• **PROBLEM TO WORK ON**:
Your answer should be the records, copied exactly, with the pictures removed.

• **RAW DATA**:
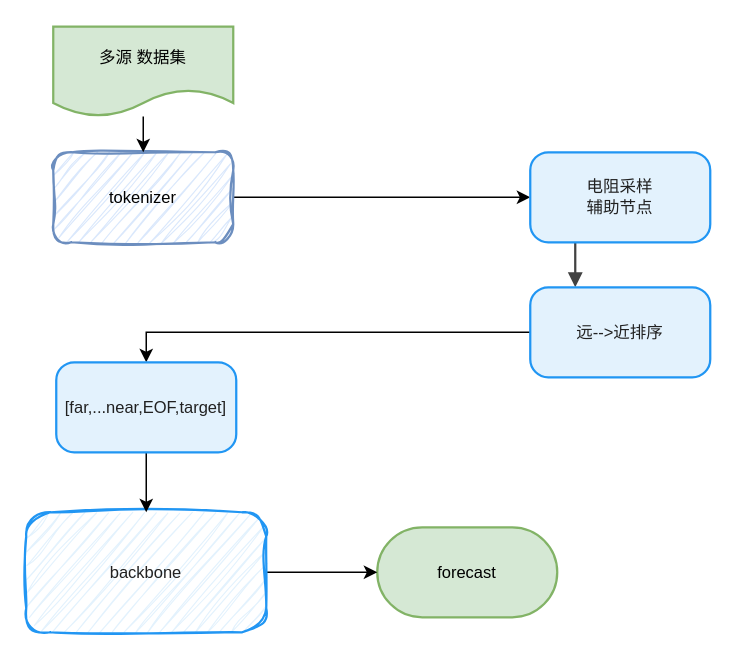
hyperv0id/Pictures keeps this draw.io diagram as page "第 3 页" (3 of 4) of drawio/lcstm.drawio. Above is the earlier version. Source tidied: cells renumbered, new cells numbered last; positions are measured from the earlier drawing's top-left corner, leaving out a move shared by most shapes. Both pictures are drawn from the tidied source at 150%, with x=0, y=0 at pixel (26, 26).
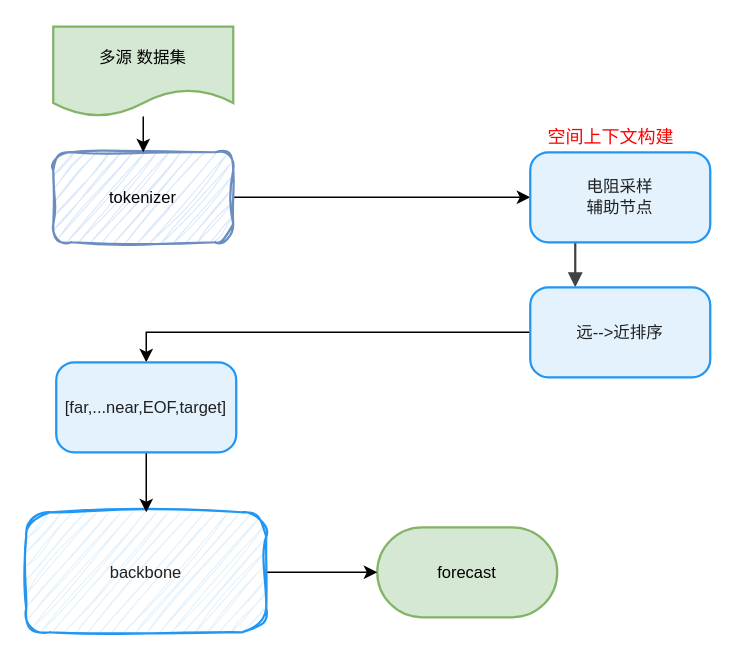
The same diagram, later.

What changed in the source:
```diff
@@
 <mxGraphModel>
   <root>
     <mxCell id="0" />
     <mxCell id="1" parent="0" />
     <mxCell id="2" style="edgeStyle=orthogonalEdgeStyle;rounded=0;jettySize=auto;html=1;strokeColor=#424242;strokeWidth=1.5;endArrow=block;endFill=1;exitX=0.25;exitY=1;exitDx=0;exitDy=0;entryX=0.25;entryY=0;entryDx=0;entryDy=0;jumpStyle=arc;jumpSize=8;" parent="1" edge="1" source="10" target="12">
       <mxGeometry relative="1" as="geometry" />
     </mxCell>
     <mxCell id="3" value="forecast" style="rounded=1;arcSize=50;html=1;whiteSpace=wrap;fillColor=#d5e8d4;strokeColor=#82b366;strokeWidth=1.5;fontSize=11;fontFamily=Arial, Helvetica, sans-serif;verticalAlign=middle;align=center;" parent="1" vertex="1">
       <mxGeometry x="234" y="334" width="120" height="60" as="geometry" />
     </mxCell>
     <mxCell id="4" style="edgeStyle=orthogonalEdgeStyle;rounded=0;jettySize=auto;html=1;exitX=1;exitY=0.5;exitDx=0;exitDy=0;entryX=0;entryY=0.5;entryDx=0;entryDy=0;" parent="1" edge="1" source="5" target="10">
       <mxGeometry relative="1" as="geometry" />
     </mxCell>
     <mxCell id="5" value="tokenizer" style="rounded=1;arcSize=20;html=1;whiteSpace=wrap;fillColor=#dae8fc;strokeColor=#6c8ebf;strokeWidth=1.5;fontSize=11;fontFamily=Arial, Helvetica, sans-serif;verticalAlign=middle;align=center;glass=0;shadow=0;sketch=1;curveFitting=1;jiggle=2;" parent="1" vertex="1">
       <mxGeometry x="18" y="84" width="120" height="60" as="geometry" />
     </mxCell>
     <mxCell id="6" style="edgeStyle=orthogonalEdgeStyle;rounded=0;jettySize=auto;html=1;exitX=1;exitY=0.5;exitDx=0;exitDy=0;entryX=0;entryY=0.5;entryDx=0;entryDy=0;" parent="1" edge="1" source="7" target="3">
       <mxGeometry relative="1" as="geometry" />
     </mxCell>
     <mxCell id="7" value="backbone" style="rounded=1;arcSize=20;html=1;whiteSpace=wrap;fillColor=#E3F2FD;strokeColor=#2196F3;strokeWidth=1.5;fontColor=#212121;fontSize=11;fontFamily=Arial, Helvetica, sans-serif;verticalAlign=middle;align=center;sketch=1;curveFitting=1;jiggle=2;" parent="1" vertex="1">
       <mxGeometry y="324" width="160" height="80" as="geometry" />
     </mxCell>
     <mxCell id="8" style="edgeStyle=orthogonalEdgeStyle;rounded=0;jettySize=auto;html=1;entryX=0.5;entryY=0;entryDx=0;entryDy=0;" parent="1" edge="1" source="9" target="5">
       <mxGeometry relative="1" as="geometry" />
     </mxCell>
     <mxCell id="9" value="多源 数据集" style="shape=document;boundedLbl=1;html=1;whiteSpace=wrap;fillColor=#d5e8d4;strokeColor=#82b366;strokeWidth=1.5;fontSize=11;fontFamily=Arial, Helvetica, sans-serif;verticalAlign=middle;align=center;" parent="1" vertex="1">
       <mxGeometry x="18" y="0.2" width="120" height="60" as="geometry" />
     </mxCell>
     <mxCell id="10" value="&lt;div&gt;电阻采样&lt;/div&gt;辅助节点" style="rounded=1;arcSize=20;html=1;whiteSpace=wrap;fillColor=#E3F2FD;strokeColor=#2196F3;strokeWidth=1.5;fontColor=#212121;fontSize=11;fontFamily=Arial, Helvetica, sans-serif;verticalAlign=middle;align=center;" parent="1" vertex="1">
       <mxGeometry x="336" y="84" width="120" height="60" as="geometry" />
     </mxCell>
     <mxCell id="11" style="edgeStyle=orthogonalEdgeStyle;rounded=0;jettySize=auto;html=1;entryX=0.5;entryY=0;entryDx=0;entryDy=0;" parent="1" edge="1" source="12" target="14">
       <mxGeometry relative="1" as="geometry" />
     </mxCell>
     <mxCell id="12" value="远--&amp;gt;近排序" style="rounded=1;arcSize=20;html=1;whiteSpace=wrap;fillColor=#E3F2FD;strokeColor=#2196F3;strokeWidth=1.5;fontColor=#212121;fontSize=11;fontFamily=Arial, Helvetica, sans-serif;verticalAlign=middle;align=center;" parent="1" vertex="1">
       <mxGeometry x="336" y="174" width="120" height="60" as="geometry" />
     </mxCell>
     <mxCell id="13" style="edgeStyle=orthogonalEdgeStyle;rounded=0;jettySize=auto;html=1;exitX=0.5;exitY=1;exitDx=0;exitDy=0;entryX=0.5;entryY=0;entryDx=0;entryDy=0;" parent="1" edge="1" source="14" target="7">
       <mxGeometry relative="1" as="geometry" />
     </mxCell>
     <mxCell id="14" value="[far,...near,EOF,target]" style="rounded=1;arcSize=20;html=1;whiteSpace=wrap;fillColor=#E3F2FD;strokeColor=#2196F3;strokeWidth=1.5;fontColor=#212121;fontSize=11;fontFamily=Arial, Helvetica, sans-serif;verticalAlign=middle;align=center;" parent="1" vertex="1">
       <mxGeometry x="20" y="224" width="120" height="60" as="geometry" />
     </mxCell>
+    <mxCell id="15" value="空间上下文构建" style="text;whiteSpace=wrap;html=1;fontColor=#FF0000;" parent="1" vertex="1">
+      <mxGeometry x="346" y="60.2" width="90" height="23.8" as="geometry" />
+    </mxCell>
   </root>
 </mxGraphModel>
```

• **SOLUTION FOR THIS TASK**:
hyperv0id/Pictures keeps this draw.io diagram as page "第 3 页" (3 of 4) of drawio/lcstm.drawio. Above is the earlier version. Source tidied: cells renumbered, new cells numbered last; positions are measured from the earlier drawing's top-left corner, leaving out a move shared by most shapes. Both pictures are drawn from the tidied source at 150%, with x=0, y=0 at pixel (26, 26).
The same diagram, later.

What changed in the source:
```diff
@@
 <mxGraphModel>
   <root>
     <mxCell id="0" />
     <mxCell id="1" parent="0" />
     <mxCell id="2" style="edgeStyle=orthogonalEdgeStyle;rounded=0;jettySize=auto;html=1;strokeColor=#424242;strokeWidth=1.5;endArrow=block;endFill=1;exitX=0.25;exitY=1;exitDx=0;exitDy=0;entryX=0.25;entryY=0;entryDx=0;entryDy=0;jumpStyle=arc;jumpSize=8;" parent="1" edge="1" source="10" target="12">
       <mxGeometry relative="1" as="geometry" />
     </mxCell>
     <mxCell id="3" value="forecast" style="rounded=1;arcSize=50;html=1;whiteSpace=wrap;fillColor=#d5e8d4;strokeColor=#82b366;strokeWidth=1.5;fontSize=11;fontFamily=Arial, Helvetica, sans-serif;verticalAlign=middle;align=center;" parent="1" vertex="1">
       <mxGeometry x="234" y="334" width="120" height="60" as="geometry" />
     </mxCell>
     <mxCell id="4" style="edgeStyle=orthogonalEdgeStyle;rounded=0;jettySize=auto;html=1;exitX=1;exitY=0.5;exitDx=0;exitDy=0;entryX=0;entryY=0.5;entryDx=0;entryDy=0;" parent="1" edge="1" source="5" target="10">
       <mxGeometry relative="1" as="geometry" />
     </mxCell>
     <mxCell id="5" value="tokenizer" style="rounded=1;arcSize=20;html=1;whiteSpace=wrap;fillColor=#dae8fc;strokeColor=#6c8ebf;strokeWidth=1.5;fontSize=11;fontFamily=Arial, Helvetica, sans-serif;verticalAlign=middle;align=center;glass=0;shadow=0;sketch=1;curveFitting=1;jiggle=2;" parent="1" vertex="1">
       <mxGeometry x="18" y="84" width="120" height="60" as="geometry" />
     </mxCell>
     <mxCell id="6" style="edgeStyle=orthogonalEdgeStyle;rounded=0;jettySize=auto;html=1;exitX=1;exitY=0.5;exitDx=0;exitDy=0;entryX=0;entryY=0.5;entryDx=0;entryDy=0;" parent="1" edge="1" source="7" target="3">
       <mxGeometry relative="1" as="geometry" />
     </mxCell>
     <mxCell id="7" value="backbone" style="rounded=1;arcSize=20;html=1;whiteSpace=wrap;fillColor=#E3F2FD;strokeColor=#2196F3;strokeWidth=1.5;fontColor=#212121;fontSize=11;fontFamily=Arial, Helvetica, sans-serif;verticalAlign=middle;align=center;sketch=1;curveFitting=1;jiggle=2;" parent="1" vertex="1">
       <mxGeometry y="324" width="160" height="80" as="geometry" />
     </mxCell>
     <mxCell id="8" style="edgeStyle=orthogonalEdgeStyle;rounded=0;jettySize=auto;html=1;entryX=0.5;entryY=0;entryDx=0;entryDy=0;" parent="1" edge="1" source="9" target="5">
       <mxGeometry relative="1" as="geometry" />
     </mxCell>
     <mxCell id="9" value="多源 数据集" style="shape=document;boundedLbl=1;html=1;whiteSpace=wrap;fillColor=#d5e8d4;strokeColor=#82b366;strokeWidth=1.5;fontSize=11;fontFamily=Arial, Helvetica, sans-serif;verticalAlign=middle;align=center;" parent="1" vertex="1">
       <mxGeometry x="18" y="0.2" width="120" height="60" as="geometry" />
     </mxCell>
     <mxCell id="10" value="&lt;div&gt;电阻采样&lt;/div&gt;辅助节点" style="rounded=1;arcSize=20;html=1;whiteSpace=wrap;fillColor=#E3F2FD;strokeColor=#2196F3;strokeWidth=1.5;fontColor=#212121;fontSize=11;fontFamily=Arial, Helvetica, sans-serif;verticalAlign=middle;align=center;" parent="1" vertex="1">
       <mxGeometry x="336" y="84" width="120" height="60" as="geometry" />
     </mxCell>
     <mxCell id="11" style="edgeStyle=orthogonalEdgeStyle;rounded=0;jettySize=auto;html=1;entryX=0.5;entryY=0;entryDx=0;entryDy=0;" parent="1" edge="1" source="12" target="14">
       <mxGeometry relative="1" as="geometry" />
     </mxCell>
     <mxCell id="12" value="远--&amp;gt;近排序" style="rounded=1;arcSize=20;html=1;whiteSpace=wrap;fillColor=#E3F2FD;strokeColor=#2196F3;strokeWidth=1.5;fontColor=#212121;fontSize=11;fontFamily=Arial, Helvetica, sans-serif;verticalAlign=middle;align=center;" parent="1" vertex="1">
       <mxGeometry x="336" y="174" width="120" height="60" as="geometry" />
     </mxCell>
     <mxCell id="13" style="edgeStyle=orthogonalEdgeStyle;rounded=0;jettySize=auto;html=1;exitX=0.5;exitY=1;exitDx=0;exitDy=0;entryX=0.5;entryY=0;entryDx=0;entryDy=0;" parent="1" edge="1" source="14" target="7">
       <mxGeometry relative="1" as="geometry" />
     </mxCell>
     <mxCell id="14" value="[far,...near,EOF,target]" style="rounded=1;arcSize=20;html=1;whiteSpace=wrap;fillColor=#E3F2FD;strokeColor=#2196F3;strokeWidth=1.5;fontColor=#212121;fontSize=11;fontFamily=Arial, Helvetica, sans-serif;verticalAlign=middle;align=center;" parent="1" vertex="1">
       <mxGeometry x="20" y="224" width="120" height="60" as="geometry" />
     </mxCell>
+    <mxCell id="15" value="空间上下文构建" style="text;whiteSpace=wrap;html=1;fontColor=#FF0000;" parent="1" vertex="1">
+      <mxGeometry x="346" y="60.2" width="90" height="23.8" as="geometry" />
+    </mxCell>
   </root>
 </mxGraphModel>
```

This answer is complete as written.